If you’re a teacher in Ontario, welcome to semester 2! (If you’re not a teacher in Ontario, you are also welcome 🙂 ) Last semester I tried spiralling my 2P class for the first time (read about my spiralling adventures here). This semester I have the amazing opportunity to teach the same course again, and I’m always looking for ways to improve. One of my goals for this semester was to improve my spiralling by including more spiralled tasks and connections between different strands in the course. I am still following the rough model of one strand per week with a small assessment at the end of each week, but with a bit more spiralling here and there. Follow my new semester 2 Long Range Plans here!

I started off the semester similarly to last semester: my first day activities were very similar to last semester’s, except last time I was a bit short on time, so I decided to postpone name tents to the second day and end with students completing my first day survey on Google Forms. On the second day, we reviewed linear relations with a visual pattern. I had students represent how the figure is growing using a table of values, equation, and graph, then answer the questions: how many tiles will be in figure 43? Which figure has 255 tiles? This lesson was largely based on Laura Wheeler‘s lessons, which I borrow from frequently. We consolidated as a group and I had students try 2 more patterns on their own at their seats.

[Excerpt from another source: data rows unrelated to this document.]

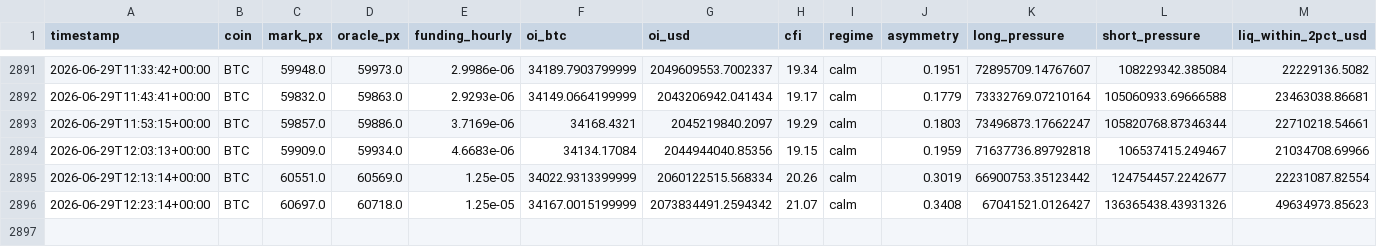
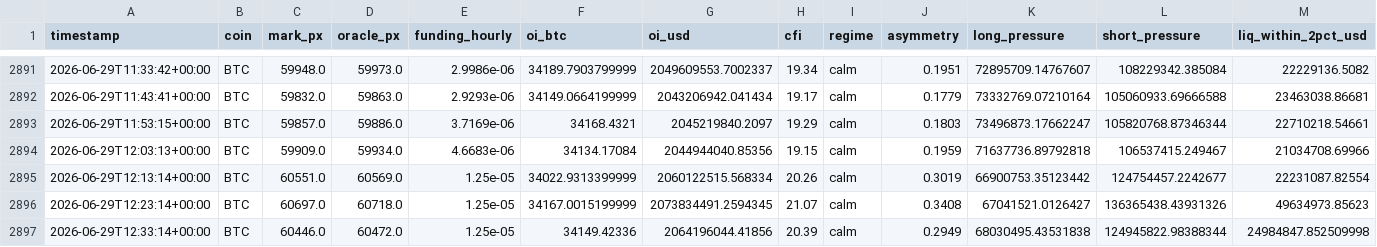
Before and after one commit to javiAI/faro-liquidation-pressure-map, a CSV file: data/metrics_history.csv, drawn as a sheet; only a part is shown, gaps mark what is left out; rows hold the shown columns only; the diff names each change by its address in the sheet, - before the commit and + after, or states it on an @@ line.

```diff
--- a/data/metrics_history.csv
+++ b/data/metrics_history.csv
-G2896 (oi_usd): 2073834491.2594342
+G2896 (oi_usd): 2073834491.2594345
+row 2897: 2026-06-29T12:33:14+00:00 | BTC | 60446.0 | 60472.0 | 1.25e-05 | 34149.42336 | 2064196044.41856 | 20.39 | calm | 0.2949 | 68030495.43531838 | 124945822.98388344 | 24984847.852509998
```
Also changed, not shown: 5 other files.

On day 3 we did Dan Meyer’s Cup Stacking, which was very successful and a lot of fun. It was a bit chaotic – the stack of cups kept falling when we tried to stack them up to the top of my head, but the learning was great and students had fun.

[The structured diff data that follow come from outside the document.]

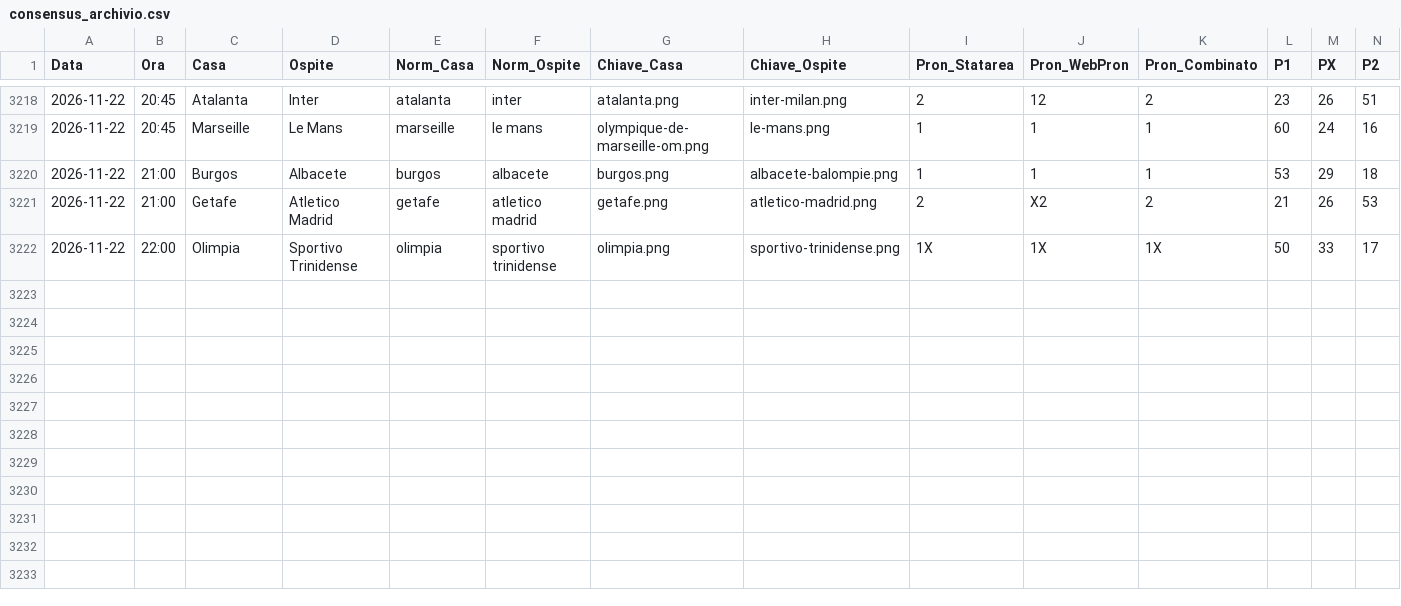
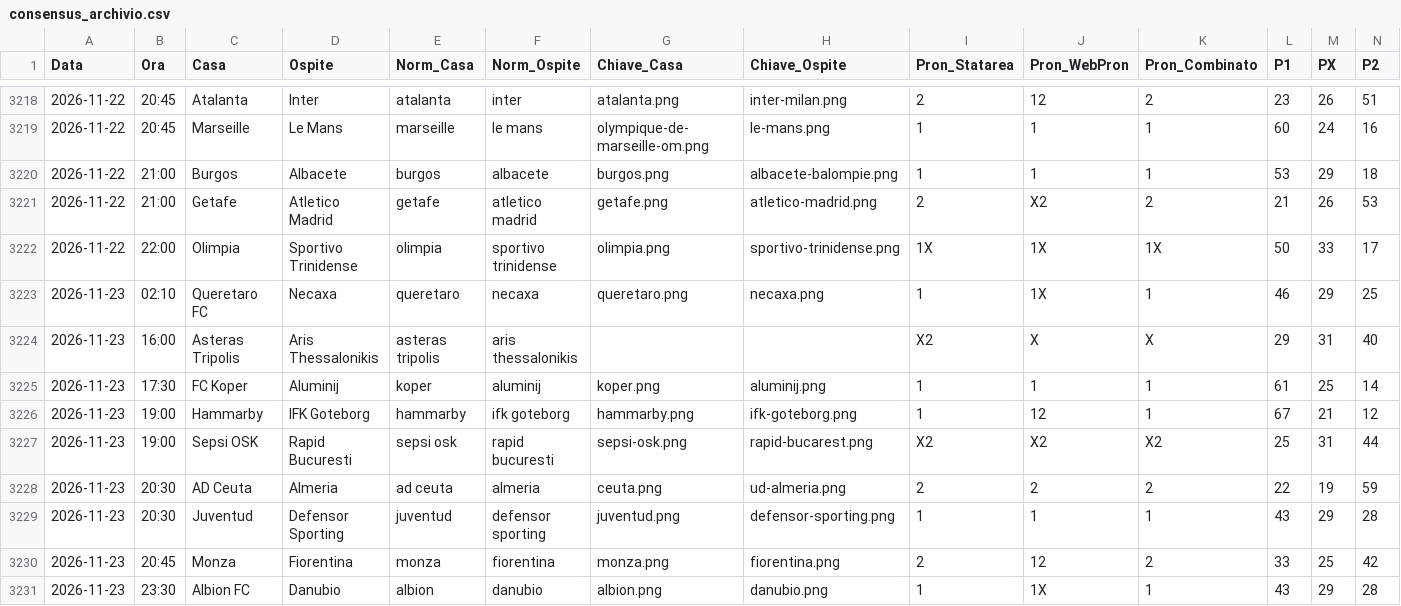
Before and after one commit to Caltiki/pronostici-repo, a CSV file: consensus_archivio.csv, drawn as a sheet; only a part is shown, gaps mark what is left out; rows hold the shown columns only; the diff names each change by its address in the sheet, - before the commit and + after, or states it on an @@ line.

```diff
--- a/consensus_archivio.csv
+++ b/consensus_archivio.csv
+row 3223: 2026-11-23 | 02:10 | Queretaro FC | Necaxa | queretaro | necaxa | queretaro.png | necaxa.png | 1 | 1X | 1 | 46 | 29 | 25
+row 3224: 2026-11-23 | 16:00 | Asteras Tripolis | Aris Thessalonikis | asteras tripolis | aris thessalonikis |  |  | X2 | X | X | 29 | 31 | 40
+row 3225: 2026-11-23 | 17:30 | FC Koper | Aluminij | koper | aluminij | koper.png | aluminij.png | 1 | 1 | 1 | 61 | 25 | 14
+row 3226: 2026-11-23 | 19:00 | Hammarby | IFK Goteborg | hammarby | ifk goteborg | hammarby.png | ifk-goteborg.png | 1 | 12 | 1 | 67 | 21 | 12
+row 3227: 2026-11-23 | 19:00 | Sepsi OSK | Rapid Bucuresti | sepsi osk | rapid bucuresti | sepsi-osk.png | rapid-bucarest.png | X2 | X2 | X2 | 25 | 31 | 44
+row 3228: 2026-11-23 | 20:30 | AD Ceuta | Almeria | ad ceuta | almeria | ceuta.png | ud-almeria.png | 2 | 2 | 2 | 22 | 19 | 59
+row 3229: 2026-11-23 | 20:30 | Juventud | Defensor Sporting | juventud | defensor sporting | juventud.png | defensor-sporting.png | 1 | 1 | 1 | 43 | 29 | 28
+row 3230: 2026-11-23 | 20:45 | Monza | Fiorentina | monza | fiorentina | monza.png | fiorentina.png | 2 | 12 | 2 | 33 | 25 | 42
+row 3231: 2026-11-23 | 23:30 | Albion FC | Danubio | albion | danubio | albion.png | danubio.png | 1 | 1X | 1 | 43 | 29 | 28
```
Also changed, not shown: statarea_archivio.csv, 56 other files.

## Cup Stacking Extension: The Point of Intersection

As I mentioned, one of my goals this semester was to tie in more connections between strands. As we were approaching the end of our linear relations strand, I decided to include a quick intro to linear systems with finding the Point of Intersection graphically. At the same time, I had 200 Styrofoam cups left over from the previous week’s cup stacking activity, and that gave me this idea.

I remember seeing some red solo cups lying around in my first semester classroom. When I checked, they were still there, so I borrowed a few and took this picture:

I started the lesson by asking students: What do you notice? What do you wonder? They recorded their ideas on mini whiteboards or on their tables (we have a couple of whiteboard tables in the room). Here are some of the things they came up with:

- I notice that there are white and red cups
- I notice the white cups have a thicker rim
- I notice the red cups are taller
- I notice there are 3 cups in each stack
- I wonder why are they stacked?
- I wonder why there are 2 different types of cups?
- I wonder will both stacks ever be the same height?

Next, I had students look at the picture again and predict: if we must have the *same number* of each type of cup, how many of each type of cup do we need in order for the stacks to be the *same height*? (Note: I had a bit of trouble trying to find a clear way to phrase this question – if you can think of a better way, please let me know.)

I asked: what information do you need to solve this problem? The students told me they needed the height of each type of cup and the width of each rim, so I showed them this:

I put students into random groups of 2 or 3 and sent them to the VNPS to solve the problem. Originally, I was going to have students represent the problem using various representations (table of values, equations, graph) and then solve, but then I thought it would be better to leave the question open and let students solve it any way they want first. Some groups started with a table of values, while others started with a graph. When I noticed a group was finished, I asked if they could think of another way to solve the problem, which got students to turn to the other representations. Some groups wrote equations to show how the heights of the two stacks were changing, and one group even started to verify the equations by checking if the point of intersection worked for both lines:

I consolidated by numbering off the boards and going through the problem using the two approaches students took: table of values and graph. We talked about the importance of the point (8, 15) that appears in both the table of values and graph, the Point of Intersection, and what it means about the stacks of cups. I then had students go back to their seats and we did a couple of examples of graphing lines to find the Point of Intersection graphically.

## What I would do differently next time

Honestly, the only critique I had was that students had a hard time telling if the picture of the red solo cups includes the rim or not, so I would try to make that image more clear. And I didn’t make an Act 3 for this task (although one group drew a messy sketch of what Act 3 would have looked like on the board). Otherwise, I’d say this was one of our most successful lessons so far, so I’d chalk it up as a win. If you use this lesson with your class, please comment and/or Tweet me and let me know how it goes!

In the meantime, I still have a lot of Styrofoam cups… If you have any ideas of what to do with them that’s related to math, I am open to suggestions 😉

Questions, comments, feedback? Comment below!